New Around Here
I'll have a modem & wifi router in my living room (main floor ranch) as well as an ethernet line dropped in a basement. Thinking Wifi Router + Basement Access point, but not sure what is the easiest to set up, what systems would work good together, etc. I dont want anything technical to set up or manage.

Any suggestions on how you would do things or products you recommend?
 

Klueless

Very Senior Member
<smile> you're not giving us much to go on. Is this a new build and nothing (network-wise) exists yet?

What are the Internet service speeds that you will be signing up for? How big is the house? Is the living room relatively center to the house? Is the house an open floor plan? Are the walls the typical plasterboard?

And ... I think it's great you're dropping an Ethernet line into the basement!

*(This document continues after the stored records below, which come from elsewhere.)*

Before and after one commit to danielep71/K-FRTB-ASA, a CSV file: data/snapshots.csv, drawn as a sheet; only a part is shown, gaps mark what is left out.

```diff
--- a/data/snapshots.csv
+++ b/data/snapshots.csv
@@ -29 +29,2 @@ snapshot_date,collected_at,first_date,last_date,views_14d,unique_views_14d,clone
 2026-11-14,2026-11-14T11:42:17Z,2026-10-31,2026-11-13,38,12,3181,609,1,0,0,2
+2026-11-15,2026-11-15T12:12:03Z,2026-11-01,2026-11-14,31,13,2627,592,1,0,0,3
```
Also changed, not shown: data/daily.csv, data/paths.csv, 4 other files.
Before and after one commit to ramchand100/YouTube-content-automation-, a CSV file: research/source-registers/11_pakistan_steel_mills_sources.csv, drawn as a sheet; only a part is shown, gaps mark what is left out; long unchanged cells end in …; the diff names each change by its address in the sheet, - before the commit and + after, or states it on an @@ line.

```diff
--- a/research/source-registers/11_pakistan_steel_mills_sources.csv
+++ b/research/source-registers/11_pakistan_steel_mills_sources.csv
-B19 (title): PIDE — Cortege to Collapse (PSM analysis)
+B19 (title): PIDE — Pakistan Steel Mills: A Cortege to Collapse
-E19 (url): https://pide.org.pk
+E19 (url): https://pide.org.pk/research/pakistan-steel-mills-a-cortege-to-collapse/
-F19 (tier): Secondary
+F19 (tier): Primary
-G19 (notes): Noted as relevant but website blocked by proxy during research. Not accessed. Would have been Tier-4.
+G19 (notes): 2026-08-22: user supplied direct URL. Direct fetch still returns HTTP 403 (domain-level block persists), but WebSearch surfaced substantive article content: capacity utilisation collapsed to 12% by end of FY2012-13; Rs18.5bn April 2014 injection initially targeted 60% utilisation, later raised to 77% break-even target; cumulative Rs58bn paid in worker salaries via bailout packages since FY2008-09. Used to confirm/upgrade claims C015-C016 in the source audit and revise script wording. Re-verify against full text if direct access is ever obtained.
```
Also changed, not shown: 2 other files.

Modem: I'd go with what the ISP vendor supplies. Makes trouble shooting easier.

Router: Pick a number. If your ranch is less than, say, 1500 sq. ft. then a single all-in-one wireless home router might well do the job. If it doesn't quite cover the basement you can always add that basement AP later.
  • You could start with the ISP vendor supplied wireless router. Put the onus on them.
  • Or buy your own. I do have an admitted bias towards Asus.
    • I like their builtin Traffic Monitor. It's useful for troubleshooting or just learning. I can see how much bandwidth 4K streaming takes vs. HD. I was surprised at how little bandwidth Fortnite uses. I can even see what time my grandson goes to bed.
    • I like that I can set up "guest services" for guests such that they can't see "family stuff".
    • I had good luck with their QoS back when I had low bandwidth Internet. It kept everybody happy.
On the other hand if your ranch is, say, greater than 2500 sq. ft. you might want to start with a "mesh" system. Main node in the living room, a hard wired node in the basement, and a couple wireless nodes wherever.​

And that's me, always with more questions than answers.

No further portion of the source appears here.